*** Opening MATERIAL PROVIDED ***

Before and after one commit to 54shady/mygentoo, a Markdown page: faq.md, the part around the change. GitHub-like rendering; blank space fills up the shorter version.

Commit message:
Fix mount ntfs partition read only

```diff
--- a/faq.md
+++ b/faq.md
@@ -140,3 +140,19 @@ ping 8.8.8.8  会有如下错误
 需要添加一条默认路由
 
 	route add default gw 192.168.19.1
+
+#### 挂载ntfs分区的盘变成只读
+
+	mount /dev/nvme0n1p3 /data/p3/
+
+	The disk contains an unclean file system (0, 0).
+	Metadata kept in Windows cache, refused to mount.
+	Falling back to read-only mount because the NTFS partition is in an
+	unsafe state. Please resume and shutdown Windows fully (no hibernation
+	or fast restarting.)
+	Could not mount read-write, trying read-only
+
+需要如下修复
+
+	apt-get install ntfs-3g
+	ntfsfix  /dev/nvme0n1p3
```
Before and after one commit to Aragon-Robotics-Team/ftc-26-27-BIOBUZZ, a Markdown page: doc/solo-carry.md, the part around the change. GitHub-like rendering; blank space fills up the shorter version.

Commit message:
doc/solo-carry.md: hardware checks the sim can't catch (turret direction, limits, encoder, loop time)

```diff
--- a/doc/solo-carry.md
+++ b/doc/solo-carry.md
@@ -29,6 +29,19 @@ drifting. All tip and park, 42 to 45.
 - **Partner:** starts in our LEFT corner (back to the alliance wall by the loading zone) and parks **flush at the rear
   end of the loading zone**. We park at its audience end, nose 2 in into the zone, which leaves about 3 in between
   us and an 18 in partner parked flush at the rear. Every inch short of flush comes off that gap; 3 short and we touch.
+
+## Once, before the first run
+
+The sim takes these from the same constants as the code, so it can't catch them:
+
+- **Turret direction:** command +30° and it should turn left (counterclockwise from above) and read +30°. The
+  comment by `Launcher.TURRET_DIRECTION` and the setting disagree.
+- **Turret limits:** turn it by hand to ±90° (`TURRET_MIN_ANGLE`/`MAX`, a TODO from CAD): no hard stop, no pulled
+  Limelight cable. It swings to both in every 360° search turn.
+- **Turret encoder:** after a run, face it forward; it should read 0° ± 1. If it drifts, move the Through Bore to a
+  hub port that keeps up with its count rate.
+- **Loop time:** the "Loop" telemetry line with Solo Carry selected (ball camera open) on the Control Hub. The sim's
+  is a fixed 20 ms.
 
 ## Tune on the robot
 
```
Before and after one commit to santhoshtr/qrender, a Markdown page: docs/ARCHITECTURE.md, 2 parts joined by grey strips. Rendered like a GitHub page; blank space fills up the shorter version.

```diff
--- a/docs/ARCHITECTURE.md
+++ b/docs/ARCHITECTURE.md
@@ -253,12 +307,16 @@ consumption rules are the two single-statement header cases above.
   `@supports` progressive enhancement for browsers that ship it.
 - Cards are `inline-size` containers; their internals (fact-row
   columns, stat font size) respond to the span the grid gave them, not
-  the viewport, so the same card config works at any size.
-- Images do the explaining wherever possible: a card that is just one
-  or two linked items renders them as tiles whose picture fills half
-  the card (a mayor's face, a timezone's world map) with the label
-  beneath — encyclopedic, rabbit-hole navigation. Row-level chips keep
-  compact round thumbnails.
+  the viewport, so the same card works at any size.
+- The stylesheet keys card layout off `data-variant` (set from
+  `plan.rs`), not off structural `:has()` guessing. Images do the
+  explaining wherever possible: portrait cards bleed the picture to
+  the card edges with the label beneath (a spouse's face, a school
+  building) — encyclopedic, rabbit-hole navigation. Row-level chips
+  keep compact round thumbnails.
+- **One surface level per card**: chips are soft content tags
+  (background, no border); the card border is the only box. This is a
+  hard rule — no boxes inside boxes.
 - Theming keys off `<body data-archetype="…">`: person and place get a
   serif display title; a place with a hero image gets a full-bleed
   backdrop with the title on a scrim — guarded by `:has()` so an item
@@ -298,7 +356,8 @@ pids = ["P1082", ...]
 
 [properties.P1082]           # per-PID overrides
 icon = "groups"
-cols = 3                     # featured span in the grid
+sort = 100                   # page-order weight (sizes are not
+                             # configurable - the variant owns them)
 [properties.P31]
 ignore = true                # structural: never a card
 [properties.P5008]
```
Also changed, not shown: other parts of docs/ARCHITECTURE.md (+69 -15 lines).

*** Closing MATERIAL PROVIDED ***

EXERCISE PROMPT
Output all of the records above exactly as they appear.

YOUR SOLUTION
Before and after one commit to 54shady/mygentoo, a Markdown page: faq.md, the part around the change. GitHub-like rendering; blank space fills up the shorter version.

Commit message:
Fix mount ntfs partition read only

```diff
--- a/faq.md
+++ b/faq.md
@@ -140,3 +140,19 @@ ping 8.8.8.8  会有如下错误
 需要添加一条默认路由
 
 	route add default gw 192.168.19.1
+
+#### 挂载ntfs分区的盘变成只读
+
+	mount /dev/nvme0n1p3 /data/p3/
+
+	The disk contains an unclean file system (0, 0).
+	Metadata kept in Windows cache, refused to mount.
+	Falling back to read-only mount because the NTFS partition is in an
+	unsafe state. Please resume and shutdown Windows fully (no hibernation
+	or fast restarting.)
+	Could not mount read-write, trying read-only
+
+需要如下修复
+
+	apt-get install ntfs-3g
+	ntfsfix  /dev/nvme0n1p3
```
Before and after one commit to Aragon-Robotics-Team/ftc-26-27-BIOBUZZ, a Markdown page: doc/solo-carry.md, the part around the change. GitHub-like rendering; blank space fills up the shorter version.

Commit message:
doc/solo-carry.md: hardware checks the sim can't catch (turret direction, limits, encoder, loop time)

```diff
--- a/doc/solo-carry.md
+++ b/doc/solo-carry.md
@@ -29,6 +29,19 @@ drifting. All tip and park, 42 to 45.
 - **Partner:** starts in our LEFT corner (back to the alliance wall by the loading zone) and parks **flush at the rear
   end of the loading zone**. We park at its audience end, nose 2 in into the zone, which leaves about 3 in between
   us and an 18 in partner parked flush at the rear. Every inch short of flush comes off that gap; 3 short and we touch.
+
+## Once, before the first run
+
+The sim takes these from the same constants as the code, so it can't catch them:
+
+- **Turret direction:** command +30° and it should turn left (counterclockwise from above) and read +30°. The
+  comment by `Launcher.TURRET_DIRECTION` and the setting disagree.
+- **Turret limits:** turn it by hand to ±90° (`TURRET_MIN_ANGLE`/`MAX`, a TODO from CAD): no hard stop, no pulled
+  Limelight cable. It swings to both in every 360° search turn.
+- **Turret encoder:** after a run, face it forward; it should read 0° ± 1. If it drifts, move the Through Bore to a
+  hub port that keeps up with its count rate.
+- **Loop time:** the "Loop" telemetry line with Solo Carry selected (ball camera open) on the Control Hub. The sim's
+  is a fixed 20 ms.
 
 ## Tune on the robot
 
```
Before and after one commit to santhoshtr/qrender, a Markdown page: docs/ARCHITECTURE.md, 2 parts joined by grey strips. Rendered like a GitHub page; blank space fills up the shorter version.

```diff
--- a/docs/ARCHITECTURE.md
+++ b/docs/ARCHITECTURE.md
@@ -253,12 +307,16 @@ consumption rules are the two single-statement header cases above.
   `@supports` progressive enhancement for browsers that ship it.
 - Cards are `inline-size` containers; their internals (fact-row
   columns, stat font size) respond to the span the grid gave them, not
-  the viewport, so the same card config works at any size.
-- Images do the explaining wherever possible: a card that is just one
-  or two linked items renders them as tiles whose picture fills half
-  the card (a mayor's face, a timezone's world map) with the label
-  beneath — encyclopedic, rabbit-hole navigation. Row-level chips keep
-  compact round thumbnails.
+  the viewport, so the same card works at any size.
+- The stylesheet keys card layout off `data-variant` (set from
+  `plan.rs`), not off structural `:has()` guessing. Images do the
+  explaining wherever possible: portrait cards bleed the picture to
+  the card edges with the label beneath (a spouse's face, a school
+  building) — encyclopedic, rabbit-hole navigation. Row-level chips
+  keep compact round thumbnails.
+- **One surface level per card**: chips are soft content tags
+  (background, no border); the card border is the only box. This is a
+  hard rule — no boxes inside boxes.
 - Theming keys off `<body data-archetype="…">`: person and place get a
   serif display title; a place with a hero image gets a full-bleed
   backdrop with the title on a scrim — guarded by `:has()` so an item
@@ -298,7 +356,8 @@ pids = ["P1082", ...]
 
 [properties.P1082]           # per-PID overrides
 icon = "groups"
-cols = 3                     # featured span in the grid
+sort = 100                   # page-order weight (sizes are not
+                             # configurable - the variant owns them)
 [properties.P31]
 ignore = true                # structural: never a card
 [properties.P5008]
```
Also changed, not shown: other parts of docs/ARCHITECTURE.md (+69 -15 lines).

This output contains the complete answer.